**Description of the task**
What is needed here is each entry reproduced exactly, without its pictures.

**Data for processing**

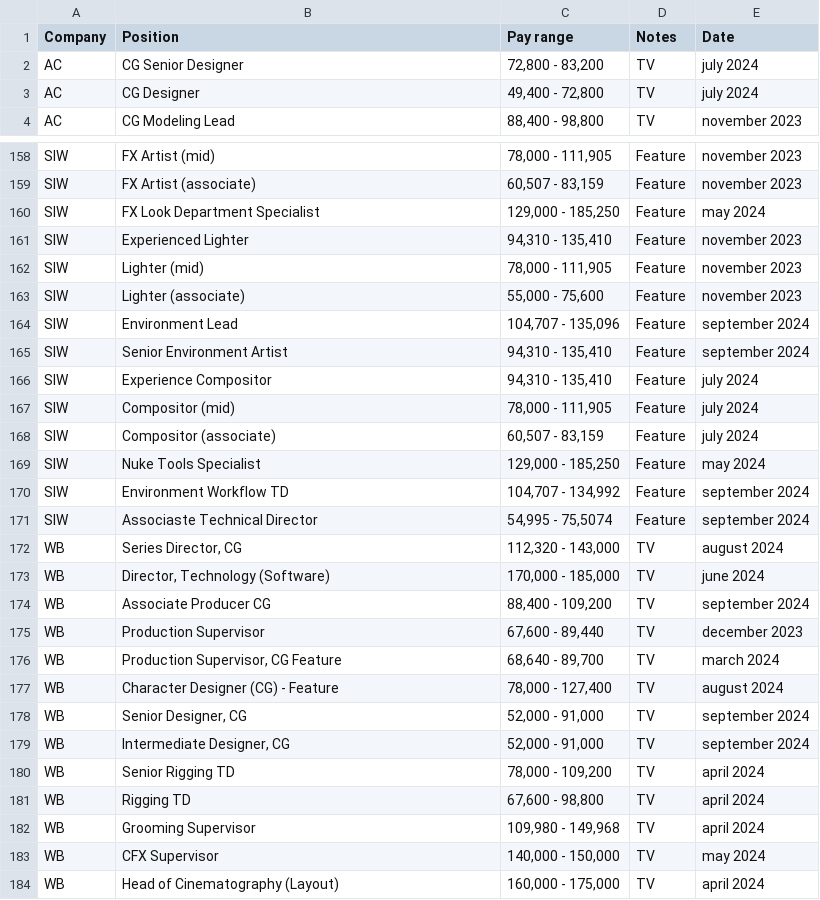
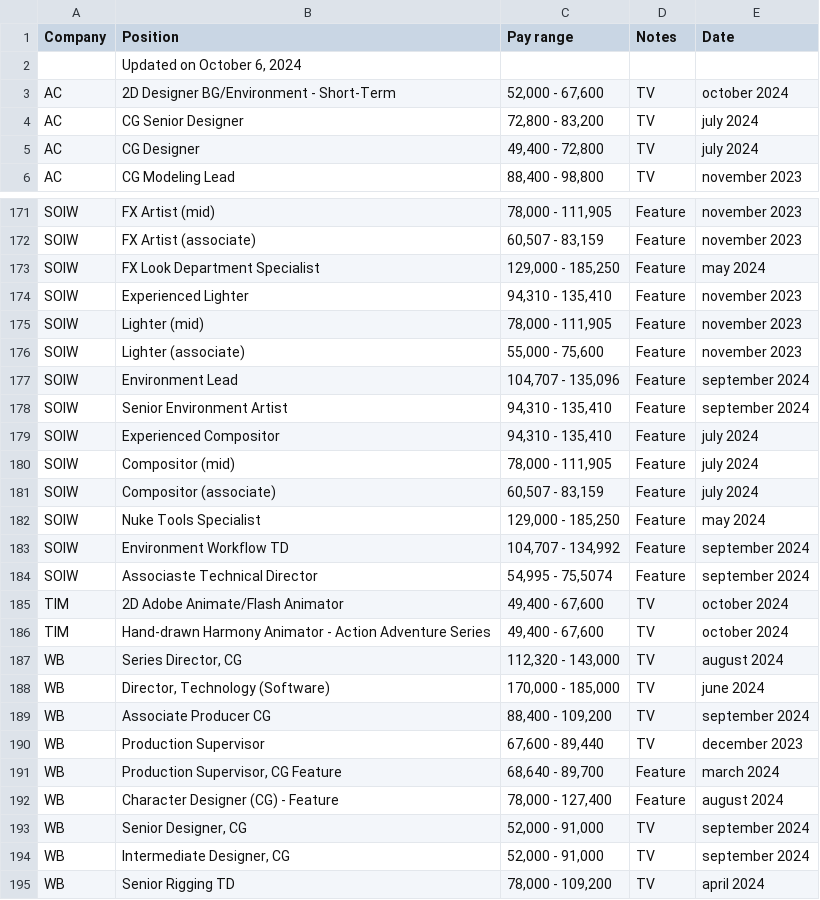
Before and after one commit to ouirich/paycalculator, a CSV file: salary.csv, drawn as a sheet; only a part is shown, gaps mark what is left out; the shorter side is filled out with more unchanged rows; addresses are those after the commit; the diff covers the shown part only; the diff names each change by its address in the sheet, - before the commit and + after, or states it on an @@ line.

```diff
--- a/salary.csv
+++ b/salary.csv
+row 2:  | Updated on October 6, 2024
+row 3: AC | 2D Designer BG/Environment - Short-Term | 52,000 - 67,600 | TV | october 2024
-A171:A184 (Company): SIW
+A171:A184 (Company): SOIW
-B179 (Position): Experience Compositor
+B179 (Position): Experienced Compositor
+row 185: TIM | 2D Adobe Animate/Flash Animator | 49,400 - 67,600 | TV | october 2024
+row 186: TIM | Hand-drawn Harmony Animator - Action Adventure Series | 49,400 - 67,600 | TV | october 2024
-D191:D192 (Notes): TV
+D191:D192 (Notes): Feature
```
Also changed, not shown: 11 added rows and 28 edited cells elsewhere in this file, 4 other files.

**Result of the task**
Before and after one commit to ouirich/paycalculator, a CSV file: salary.csv, drawn as a sheet; only a part is shown, gaps mark what is left out; the shorter side is filled out with more unchanged rows; addresses are those after the commit; the diff covers the shown part only; the diff names each change by its address in the sheet, - before the commit and + after, or states it on an @@ line.

```diff
--- a/salary.csv
+++ b/salary.csv
+row 2:  | Updated on October 6, 2024
+row 3: AC | 2D Designer BG/Environment - Short-Term | 52,000 - 67,600 | TV | october 2024
-A171:A184 (Company): SIW
+A171:A184 (Company): SOIW
-B179 (Position): Experience Compositor
+B179 (Position): Experienced Compositor
+row 185: TIM | 2D Adobe Animate/Flash Animator | 49,400 - 67,600 | TV | october 2024
+row 186: TIM | Hand-drawn Harmony Animator - Action Adventure Series | 49,400 - 67,600 | TV | october 2024
-D191:D192 (Notes): TV
+D191:D192 (Notes): Feature
```
Also changed, not shown: 11 added rows and 28 edited cells elsewhere in this file, 4 other files.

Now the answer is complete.